MADISON, Wis. (AP) — A gap between the percentage of teachers of color and the percentage of students of color in Wisconsin grew over the last 10 years as student diversity increased, according to a report released Tuesday by the Wisconsin Policy Forum.
The state’s teacher workforce has remained overwhelmingly white, according to the study, Wisconsin Public Radio reported. During the last decade, the number of students of color in public schools increased by 28%, while the number of teachers of color increased by just 22.5%, the study found.
Anne Chapman, the Wisconsin Policy Forum researcher who authored the report, said that pattern holds true for rural areas, suburban districts and towns, as well as the state’s larger cities.

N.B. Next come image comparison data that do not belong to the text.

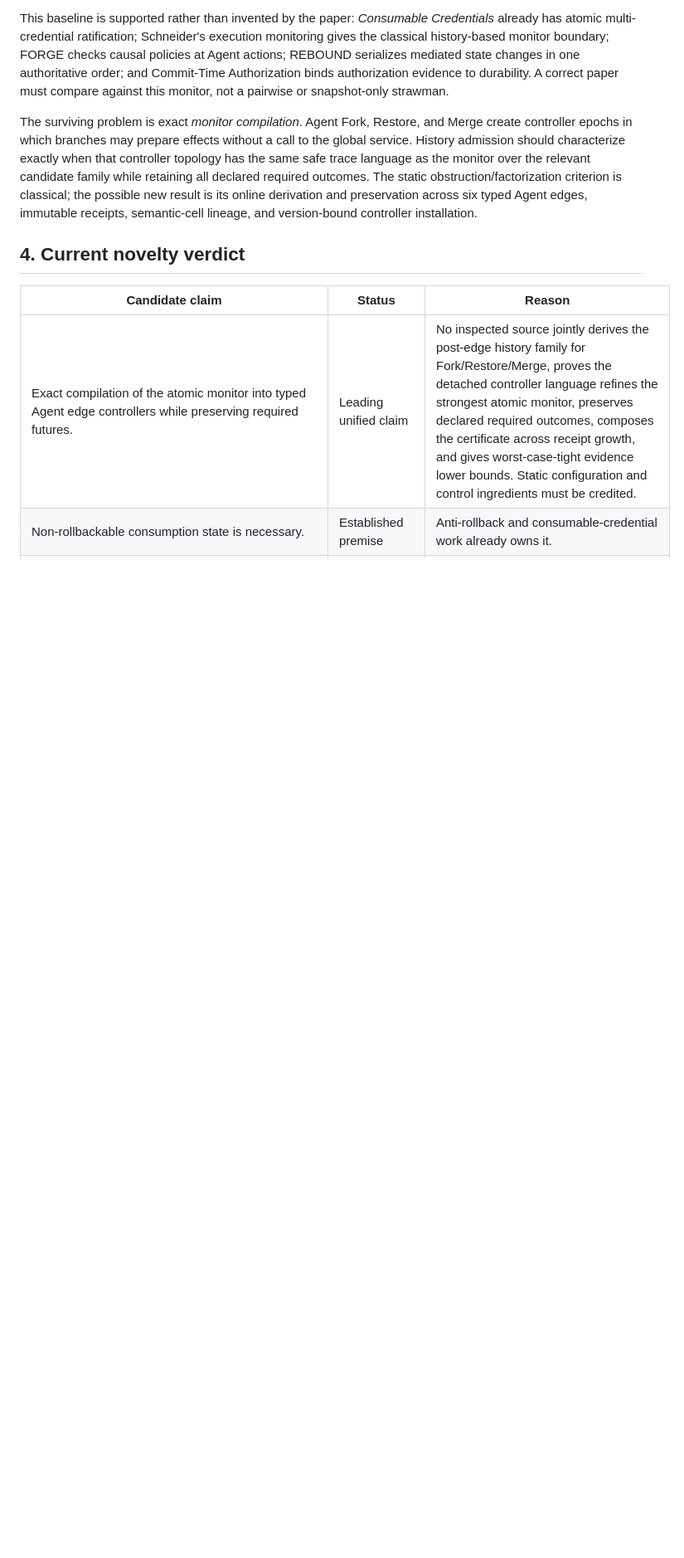
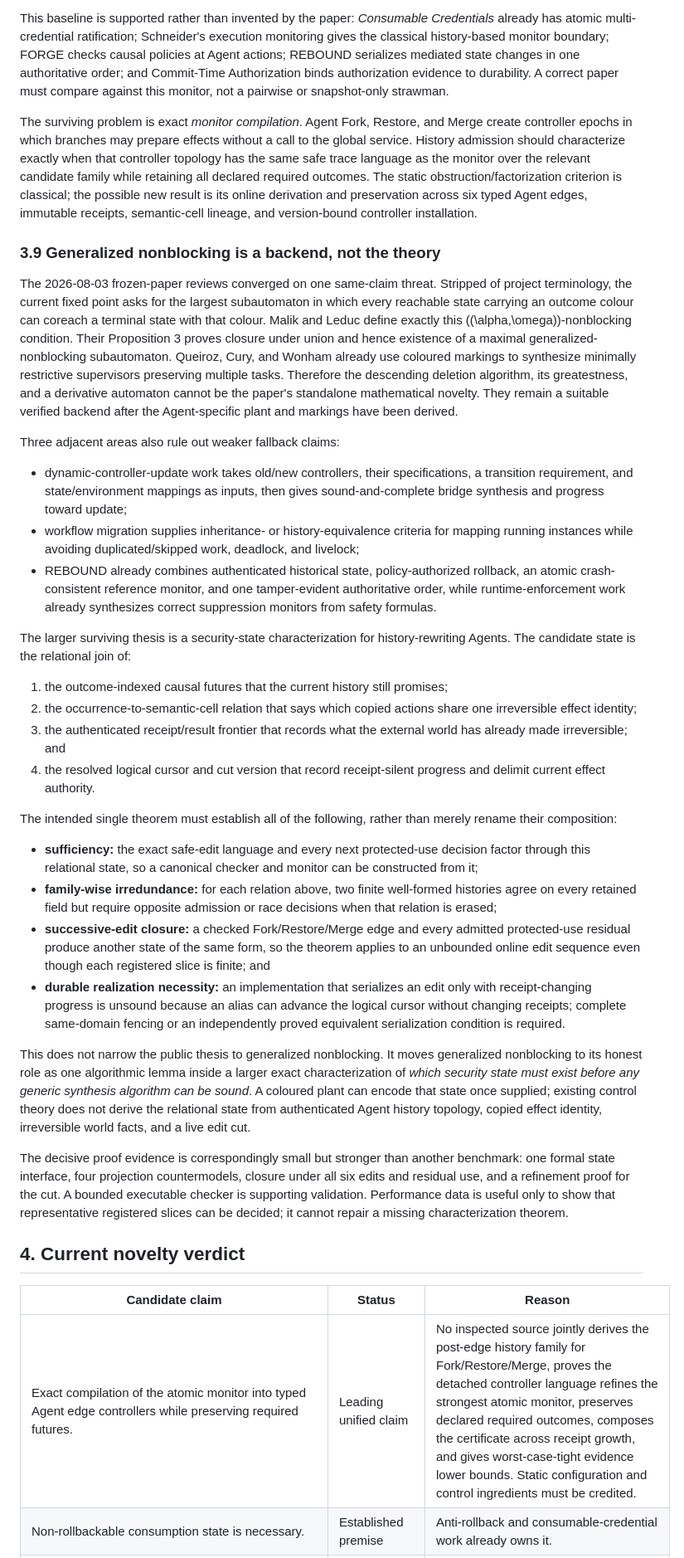
Before and after one commit to eunomia-bpf/agent-check-restore-safety, a Markdown page: docs/background-related-work.md, the part around one of its changes. Shown at 83% size. Drawn GitHub-style; blank space fills up the shorter version.

Commit message:
map nonblocking boundary and security-state thesis

```diff
--- a/docs/background-related-work.md
+++ b/docs/background-related-work.md
@@ -480,6 +480,80 @@ classical; the possible new result is its online derivation and preservation
 across six typed Agent edges, immutable receipts, semantic-cell lineage, and
 version-bound controller installation.
 
+### 3.9 Generalized nonblocking is a backend, not the theory
+
+The 2026-08-03 frozen-paper reviews converged on one same-claim threat.
+Stripped of project terminology, the current fixed point asks for the largest
+subautomaton in which every reachable state carrying an outcome colour can
+coreach a terminal state with that colour.  Malik and Leduc define exactly
+this \((\alpha,\omega)\)-nonblocking condition.  Their Proposition 3 proves
+closure under union and hence existence of a maximal generalized-nonblocking
+subautomaton.  Queiroz, Cury, and Wonham already use coloured markings to
+synthesize minimally restrictive supervisors preserving multiple tasks.
+Therefore the descending deletion algorithm, its greatestness, and a
+derivative automaton cannot be the paper's standalone mathematical novelty.
+They remain a suitable verified backend after the Agent-specific plant and
+markings have been derived.
+
+Three adjacent areas also rule out weaker fallback claims:
+
+- dynamic-controller-update work takes old/new controllers, their
+  specifications, a transition requirement, and state/environment mappings as
+  inputs, then gives sound-and-complete bridge synthesis and progress toward
+  update;
+- workflow migration supplies inheritance- or history-equivalence criteria
+  for mapping running instances while avoiding duplicated/skipped work,
+  deadlock, and livelock;
+- REBOUND already combines authenticated historical state, policy-authorized
+  rollback, an atomic crash-consistent reference monitor, and one
+  tamper-evident authoritative order, while runtime-enforcement work already
+  synthesizes correct suppression monitors from safety formulas.
+
+The larger surviving thesis is a security-state characterization for
+history-rewriting Agents.  The candidate state is the relational join of:
+
+1. the outcome-indexed causal futures that the current history still promises;
+2. the occurrence-to-semantic-cell relation that says which copied actions
+   share one irreversible effect identity;
+3. the authenticated receipt/result frontier that records what the external
+   world has already made irreversible; and
+4. the resolved logical cursor and cut version that record receipt-silent
+   progress and delimit current effect authority.
+
+The intended single theorem must establish all of the following, rather than
+merely rename their composition:
+
+- **sufficiency:** the exact safe-edit language and every next protected-use
+  decision factor through this relational state, so a canonical checker and
+  monitor can be constructed from it;
+- **family-wise irredundance:** for each relation above, two finite
+  well-formed histories agree on every retained field but require opposite
+  admission or race decisions when that relation is erased;
+- **successive-edit closure:** a checked Fork/Restore/Merge edge and every
+  admitted protected-use residual produce another state of the same form, so
+  the theorem applies to an unbounded online edit sequence even though each
+  registered slice is finite; and
+- **durable realization necessity:** an implementation that serializes an
+  edit only with receipt-changing progress is unsound because an alias can
+  advance the logical cursor without changing receipts; complete same-domain
+  fencing or an independently proved equivalent serialization condition is
+  required.
+
+This does not narrow the public thesis to generalized nonblocking.  It moves
+generalized nonblocking to its honest role as one algorithmic lemma inside a
+larger exact characterization of *which security state must exist before any
+generic synthesis algorithm can be sound*.  A coloured plant can encode that
+state once supplied; existing control theory does not derive the relational
+state from authenticated Agent history topology, copied effect identity,
+irreversible world facts, and a live edit cut.
+
+The decisive proof evidence is correspondingly small but stronger than another
+benchmark: one formal state interface, four projection countermodels, closure
+under all six edits and residual use, and a refinement proof for the cut.  A
+bounded executable checker is supporting validation.  Performance data is
+useful only to show that representative registered slices can be decided; it
+cannot repair a missing characterization theorem.
+
 ## 4. Current novelty verdict
 
 | Candidate claim | Status | Reason |
```
Also changed, not shown: other parts of docs/background-related-work.md (+29 -1 lines).
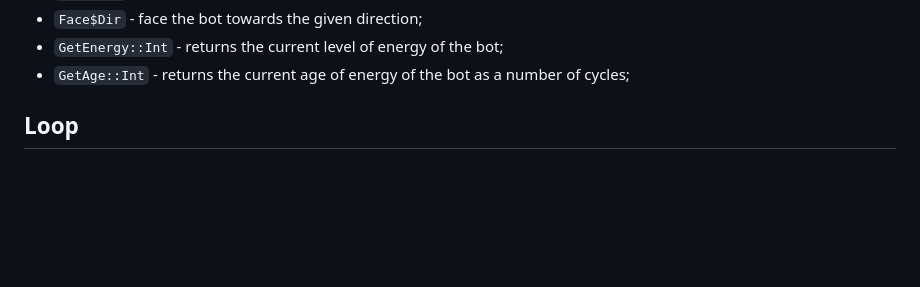
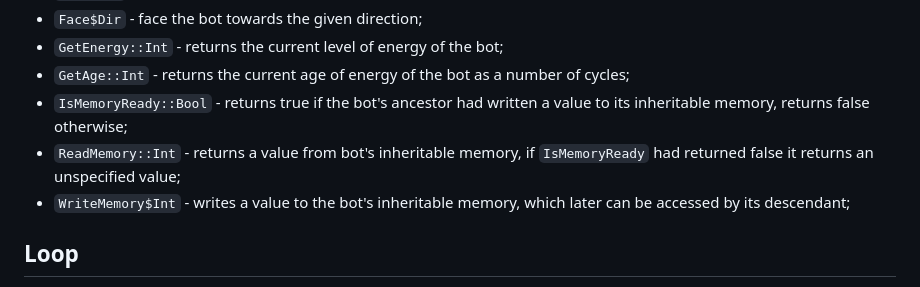
Before and after one commit to nikonru/NiLang, a Markdown page: README.md, the part around the change. Rendered like a GitHub page; blank space fills up the shorter version.

```diff
--- a/README.md
+++ b/README.md
@@ -367,6 +367,9 @@ and current position of the bot;
 * `Face$Dir` - face the bot towards the given direction;
 * `GetEnergy::Int` - returns the current level of energy of the bot;
 * `GetAge::Int` - returns the current age of energy of the bot as a number of cycles;
+* `IsMemoryReady::Bool` - returns true if the bot's ancestor had written a value to its inheritable memory, returns false otherwise;
+* `ReadMemory::Int` - returns a value from bot's inheritable memory, if `IsMemoryReady` had returned false it returns an unspecified value;
+* `WriteMemory$Int` - writes a value to the bot's inheritable memory, which later can be accessed by its descendant;
 ## Loop
 Keyword `While` is used to describe block of code, which repeats multiple times **while** condition
 after it is satisfied. The code down below calls `Move` function exactly 10 times.
```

The gap between the demographics of students and their teachers vary by district, as well as by race. Black students make up just over 9% of K-12 students, compared with about 2% of teachers. Both the population of Latino teachers and students over the past decade has doubled, but the gap between them widened each year — with Latinos currently making up 12.3% of students, and 2% of teachers.
Chapman pointed to research that shows that having a more diverse teaching and administrative staff is good not just for Black and brown students, but also for white students.
“It is important for white children to see people of color as being knowledgeable and authoritative,” said Gloria Ladson-Billings, a teacher educator who most recently was on the faculty at the University of Wisconsin-Madison. “The stuff we are seeing happening in our streets today is, I think, a direct result of young white people saying, ‘I was never really taught to value these people’s lives.’”
Chapman said subsequent reports will dig deeper into the reasons for the persistent racial gap between student and teacher populations.